> **What you will do**
Your answer should consist of the lines in the listing that hold "Développement".

Segment Start: Record extracts

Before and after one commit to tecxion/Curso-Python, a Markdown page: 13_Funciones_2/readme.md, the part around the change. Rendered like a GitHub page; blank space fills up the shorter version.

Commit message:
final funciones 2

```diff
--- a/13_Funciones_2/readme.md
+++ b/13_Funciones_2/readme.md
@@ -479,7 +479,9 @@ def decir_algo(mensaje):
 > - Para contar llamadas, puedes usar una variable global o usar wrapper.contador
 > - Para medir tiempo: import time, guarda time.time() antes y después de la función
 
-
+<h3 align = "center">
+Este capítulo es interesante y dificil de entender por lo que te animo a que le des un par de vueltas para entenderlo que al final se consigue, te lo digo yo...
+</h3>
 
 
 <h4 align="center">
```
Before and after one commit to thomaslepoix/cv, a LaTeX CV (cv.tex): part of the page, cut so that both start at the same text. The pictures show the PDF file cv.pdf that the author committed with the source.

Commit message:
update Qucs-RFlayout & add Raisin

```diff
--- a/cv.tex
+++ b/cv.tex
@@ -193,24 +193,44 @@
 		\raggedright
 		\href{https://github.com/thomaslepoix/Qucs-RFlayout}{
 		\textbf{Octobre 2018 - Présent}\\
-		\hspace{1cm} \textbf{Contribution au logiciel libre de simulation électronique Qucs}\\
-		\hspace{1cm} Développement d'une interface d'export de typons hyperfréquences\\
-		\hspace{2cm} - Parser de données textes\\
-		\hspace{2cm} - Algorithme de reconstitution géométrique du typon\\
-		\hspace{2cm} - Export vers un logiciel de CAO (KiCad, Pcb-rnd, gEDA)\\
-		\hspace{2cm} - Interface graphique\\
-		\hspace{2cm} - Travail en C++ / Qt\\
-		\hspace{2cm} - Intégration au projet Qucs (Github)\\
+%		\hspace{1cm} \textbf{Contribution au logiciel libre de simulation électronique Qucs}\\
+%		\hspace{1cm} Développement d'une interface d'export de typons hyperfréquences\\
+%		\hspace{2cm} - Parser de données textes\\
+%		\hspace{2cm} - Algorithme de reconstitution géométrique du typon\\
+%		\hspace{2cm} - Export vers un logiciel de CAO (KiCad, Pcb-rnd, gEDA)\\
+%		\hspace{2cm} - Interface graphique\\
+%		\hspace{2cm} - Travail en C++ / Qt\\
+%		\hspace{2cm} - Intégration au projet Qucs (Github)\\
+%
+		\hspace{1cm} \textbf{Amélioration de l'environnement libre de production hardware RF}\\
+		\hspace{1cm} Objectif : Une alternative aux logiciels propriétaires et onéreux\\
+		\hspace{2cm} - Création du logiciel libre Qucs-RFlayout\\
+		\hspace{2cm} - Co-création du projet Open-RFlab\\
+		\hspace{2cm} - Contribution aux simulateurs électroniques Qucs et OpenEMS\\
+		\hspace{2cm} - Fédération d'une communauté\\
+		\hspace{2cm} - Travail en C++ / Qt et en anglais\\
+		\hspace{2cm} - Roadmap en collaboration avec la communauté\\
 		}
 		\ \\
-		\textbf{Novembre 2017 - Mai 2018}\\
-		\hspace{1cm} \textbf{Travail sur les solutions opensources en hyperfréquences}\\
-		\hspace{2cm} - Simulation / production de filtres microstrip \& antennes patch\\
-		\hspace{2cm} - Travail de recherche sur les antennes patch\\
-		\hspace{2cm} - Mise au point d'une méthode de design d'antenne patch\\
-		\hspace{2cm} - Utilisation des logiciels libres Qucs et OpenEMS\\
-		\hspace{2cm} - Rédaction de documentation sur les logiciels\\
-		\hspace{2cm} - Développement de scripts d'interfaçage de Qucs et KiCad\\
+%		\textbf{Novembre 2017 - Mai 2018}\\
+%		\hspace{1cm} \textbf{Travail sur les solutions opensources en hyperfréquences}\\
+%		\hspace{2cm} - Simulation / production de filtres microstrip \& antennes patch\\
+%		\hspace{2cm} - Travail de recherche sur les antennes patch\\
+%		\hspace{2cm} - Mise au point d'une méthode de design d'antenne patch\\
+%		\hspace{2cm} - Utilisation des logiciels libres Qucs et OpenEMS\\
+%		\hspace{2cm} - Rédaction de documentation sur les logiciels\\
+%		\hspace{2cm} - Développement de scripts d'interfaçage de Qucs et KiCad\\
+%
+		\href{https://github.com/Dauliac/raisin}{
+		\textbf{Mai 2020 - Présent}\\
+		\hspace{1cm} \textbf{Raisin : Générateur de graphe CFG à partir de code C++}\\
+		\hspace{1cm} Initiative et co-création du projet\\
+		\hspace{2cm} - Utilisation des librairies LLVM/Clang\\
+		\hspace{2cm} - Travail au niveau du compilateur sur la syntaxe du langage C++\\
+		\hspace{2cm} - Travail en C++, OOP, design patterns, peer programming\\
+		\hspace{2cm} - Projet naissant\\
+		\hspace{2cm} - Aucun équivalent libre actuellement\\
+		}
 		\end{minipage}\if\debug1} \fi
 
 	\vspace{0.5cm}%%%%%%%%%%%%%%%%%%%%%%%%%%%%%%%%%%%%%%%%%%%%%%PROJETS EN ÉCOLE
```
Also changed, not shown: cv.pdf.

Segment End: Record extracts

> **Response for this exercise**
-		\hspace{1cm} Développement d'une interface d'export de typons hyperfréquences\\
+%		\hspace{1cm} Développement d'une interface d'export de typons hyperfréquences\\
-		\hspace{2cm} - Développement de scripts d'interfaçage de Qucs et KiCad\\
+%		\hspace{2cm} - Développement de scripts d'interfaçage de Qucs et KiCad\\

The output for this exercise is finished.